● YOUR ASSIGNMENT: Filter the listing below for "ProfileMin" and report every line that has it.

● RECORDS SUPPLIED:
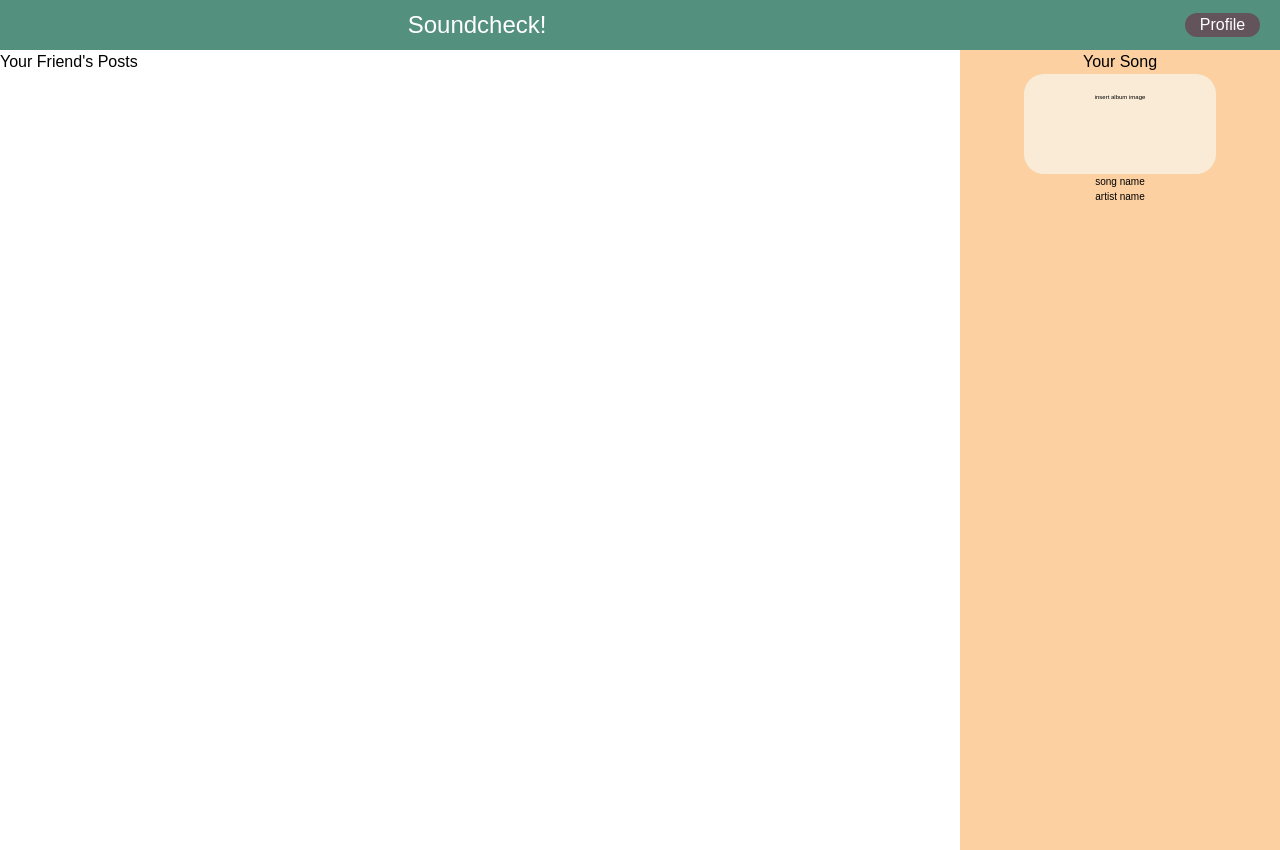
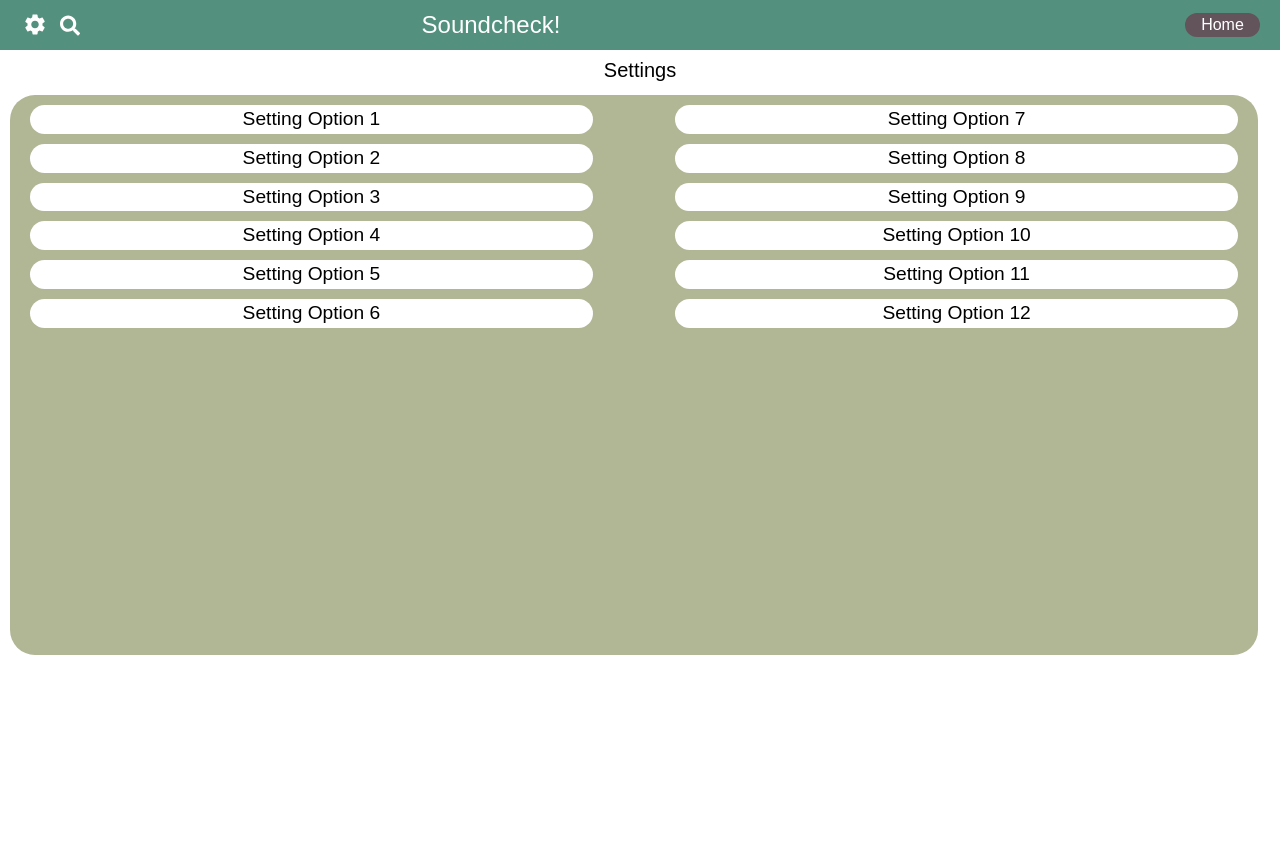
Before and after one commit to sakinkirti/soundcheck, a React (Create React App) app in the folder frontend/: page /settings in a window 1280 px wide. Before the commit this address led to /. Built offline with nearby package versions, Linux system fonts and the light colour scheme; a web font is replaced by a local one.

Commit message:
components added

```diff
--- a/frontend/src/App.js
+++ b/frontend/src/App.js
@@ -4,6 +4,7 @@ import Home from "./pages/Home";
 import Profile from "./pages/Profile";
 import Start from "./pages/Start";
 import Signup from "./pages/Signup";
+import Settings from "./pages/Settings";
 
 function App() {
   return (
@@ -12,6 +13,7 @@ function App() {
       <Route exact path="profile" element={<Profile/>}/>
       <Route exact path='start' element={<Start/>}/>
       <Route exact path='signup' element={<Signup/>}/>
+      <Route exact path='settings' element={<Settings/>}/>
       <Route path='*' element={<Navigate to='/'/>}/>
     </Routes>
     // <div>
--- a/frontend/src/components/Navbar.jsx
+++ b/frontend/src/components/Navbar.jsx
@@ -1,17 +1,22 @@
 import './navbar.css'
 import { useLocation, useNavigate } from 'react-router-dom';
 import { useState, useEffect } from 'react';
+import {MdSettings} from 'react-icons/md'
+import {FaSearch} from 'react-icons/fa'
+import ProfileMin from './ProfileMin';
 
 export default function Navbar() {
 
   const [buttonText, setButtonText] = useState('Profile');
+  const [dropdownOpen, setDropdownOpen] = useState(false);
+  const search = () => setDropdownOpen(!dropdownOpen);
 
   const location = useLocation();
   console.log(location.pathname);
 
   useEffect(() => {
     const changeBtn = () => {
-      if (location.pathname === '/profile')
+      if (location.pathname === '/profile' || location.pathname === '/settings')
         setButtonText('Home');
       else if (location.pathname === '/')
         setButtonText('Profile');
@@ -26,10 +31,25 @@ export default function Navbar() {
     let path = `profile`;
     navigate(path);
   }
+  const routeSettings = () => {
+    let setPath = `settings`
+    if ( location.pathname === '/profile' || location.pathname === '/')
+      navigate(setPath);
+  }
+
+
 
   return (
+    <>
     <div className='navbarContainer'>
       <div className='navbarLeft'>
+        <button onClick={routeSettings}>
+          <MdSettings style={{color:'white', fontSize:'30px', paddingTop:'5px'}}/>
+        </button>
+
+        <button onClick={search}>
+          <FaSearch style={{color:'white', fontSize:'30px', paddingTop:'7px', paddingLeft: '10px'}}/>
+        </button>
       </div>
       <div className='navbarCenter'>
         <h1 className='navbarTitle'>Soundcheck!</h1>
@@ -38,5 +58,10 @@ export default function Navbar() {
         <button onClick={routeChange} className='profileBtn'>{buttonText}</button>
       </div>
     </div>
+    <div className='searchDropdown' style={{visibility: dropdownOpen ? 'visible' : 'hidden',}}>
+      <input placeholder='Search for Friends' className='searchInput'></input>
+      <ProfileMin></ProfileMin>
+    </div>
+    </>
   )
 }
--- /dev/null
+++ b/frontend/src/components/ProfileMin.jsx
@@ -0,0 +1,11 @@
+import React from 'react'
+
+const ProfileMin = () => {
+  return (
+    <div style={{zIndex: '2', width: '90%', backgroundColor: 'white', borderRadius: '25px', marginLeft: '35px', height: '30px', textAlign:'center'}}>
+      ProfileMin
+    </div>
+  )
+}
+
+export default ProfileMin
--- a/frontend/src/components/navbar.css
+++ b/frontend/src/components/navbar.css
@@ -6,6 +6,7 @@
   align-items: center;
   position: sticky;
   top: 0;
+  z-index: 2;
 }
 
 .navbarTitle {
@@ -24,12 +25,30 @@
   float: right;
 }
 
+.searchDropdown {
+  background-color: lightblue;
+  height: 100vh;
+  width: 100%;
+  z-index: 2;
+  position: absolute;
+  text-align: center;
+}
+
+.searchInput {
+  margin: 10px;
+  width: 90%;
+  padding-left: 10px;
+  border-radius: 25px;
+}
+
 .navbarLeft {
   flex: 4;
+  padding-left: 20px;
 }
 
 .navbarCenter {
   flex: 5;
+  align-items: center;
 }
 
 .navbarRight {
--- a/frontend/src/pages/Home.jsx
+++ b/frontend/src/pages/Home.jsx
@@ -5,7 +5,7 @@ import RightBar from '../components/RightBar'
 
 const Home = () => {
   return (
-    <div>
+    <div style={{zIndex: '1', position:'relative'}}>
       <Navbar/>
       <RightBar/>
       <PostsLayout/>
--- a/frontend/src/pages/Profile.jsx
+++ b/frontend/src/pages/Profile.jsx
@@ -1,11 +1,27 @@
 import React from 'react'
 import Navbar from '../components/Navbar'
+import './profile.css'
+import Button from '../components/Button'
 
 function Profile() {
   return (
     <div className='profileContainer'>
-      <Navbar/>
-      Profile Page
+      <Navbar />
+      <div style={{ width: '97%', backgroundColor: 'var(--color-sage)', height: '80vh', margin: '10px', borderRadius: '20px', }}>
+        <div className='leftContainer'>
+          <h1 style={{float:'bottom'}}>username component</h1>
+        </div>
+        <div className='rightContainer'>
+          <div className='rightTopContainer'>
+            <div className='followersContainer'>followers</div>
+            <div className='followingContainer'>following</div>
+          </div>
+          <div className='rightBottomContainer'>
+            <div>bio</div>
+          </div>
+        </div>
+        <Button style={{float:'right', marginTop: '8px', marginRight: '10px', width: '60%'}} type='edit'>Edit Profile</Button>
+      </div>
     </div>
   )
 }
--- /dev/null
+++ b/frontend/src/pages/Settings.jsx
@@ -0,0 +1,33 @@
+import React from 'react'
+import Navbar from '../components/Navbar'
+import './settings.css'
+import Button from '../components/Button'
+
+const Settings = () => {
+  return (
+    <div>
+      <Navbar/>
+      <h1 style={{textAlign: 'center', marginTop: '5px', fontSize: '20px' }}>Settings</h1>
+      <div className='settingsContainer'>
+        <div className='leftColumn'>
+          <Button style={{margin: '5px', width:'95%',}}>Setting Option 1</Button>
+          <Button style={{margin: '5px', width:'95%',}}>Setting Option 2</Button>
+          <Button style={{margin: '5px', width:'95%',}}>Setting Option 3</Button>
+          <Button style={{margin: '5px', width:'95%',}}>Setting Option 4</Button>
+          <Button style={{margin: '5px', width:'95%',}}>Setting Option 5</Button>
+          <Button style={{margin: '5px', width:'95%',}}>Setting Option 6</Button>
+        </div>
+        <div className='rightColumn'>
+          <Button style={{margin: '5px', width:'95%',}}>Setting Option 7</Button>
+          <Button style={{margin: '5px', width:'95%',}}>Setting Option 8</Button>
+          <Button style={{margin: '5px', width:'95%',}}>Setting Option 9</Button>
+          <Button style={{margin: '5px', width:'95%',}}>Setting Option 10</Button>
+          <Button style={{margin: '5px', width:'95%',}}>Setting Option 11</Button>
+          <Button style={{margin: '5px', width:'95%',}}>Setting Option 12</Button>
+        </div>
+      </div>
+    </div>
+  )
+}
+
+export default Settings
--- /dev/null
+++ b/frontend/src/pages/profile.css
@@ -0,0 +1,53 @@
+.leftContainer {
+  height: 93%;
+  float: left;
+  width: 33%;
+  margin-left: 10px;
+  margin-top: 10px;
+  background-color: aliceblue;
+  border-radius: 25px;
+  text-align: center;
+}
+
+.rightContainer {
+  height: 80%;
+  width: 60%;
+  margin-right: 10px;
+  margin-top: 10px;
+  background-color: aliceblue;
+  float: right;
+  border-radius: 25px;
+  text-align: center;
+}
+
+.rightTopContainer {
+  margin: 10px;
+  height: 20%;
+}
+
+.rightBottomContainer {
+  background-color: white;
+  height: 65%;
+  margin-bottom: 10px;
+  margin-right: 10px;
+  margin-left: 10px;
+  border-radius: 25px;
+}
+
+.followersContainer {
+  width: 47%;
+  background-color: white;
+  float: left;
+  height: 100%;
+  border-radius: 25px;
+  padding-top: 4%;
+}
+
+.followingContainer {
+  width: 47%;
+  background-color: white;
+  float: right;
+  border-radius: 25px;
+  height: 100%;
+  padding-top: 4%;
+}
--- /dev/null
+++ b/frontend/src/pages/settings.css
@@ -0,0 +1,26 @@
+.settingsContainer {
+  height: 70vh;
+  width: 97.5%;
+  background-color: var(--color-sage);
+  margin: 10px;
+  margin-right: 10px;
+  border-radius: 25px;
+}
+
+.leftColumn {
+  float: left;
+  margin: 5px;
+  height: 96%;
+  width: 47.5%;
+  border-radius: 25px;
+  text-align: center;
+}
+
+.rightColumn {
+  float: right;
+  margin: 5px;
+  height: 96%;
+  width: 47.5%;
+  border-radius: 25px;
+  text-align: center;
+}
```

● EXERCISE ANSWER:
+import ProfileMin from './ProfileMin';
+      <ProfileMin></ProfileMin>
+++ b/frontend/src/components/ProfileMin.jsx
+const ProfileMin = () => {
+      ProfileMin
+export default ProfileMin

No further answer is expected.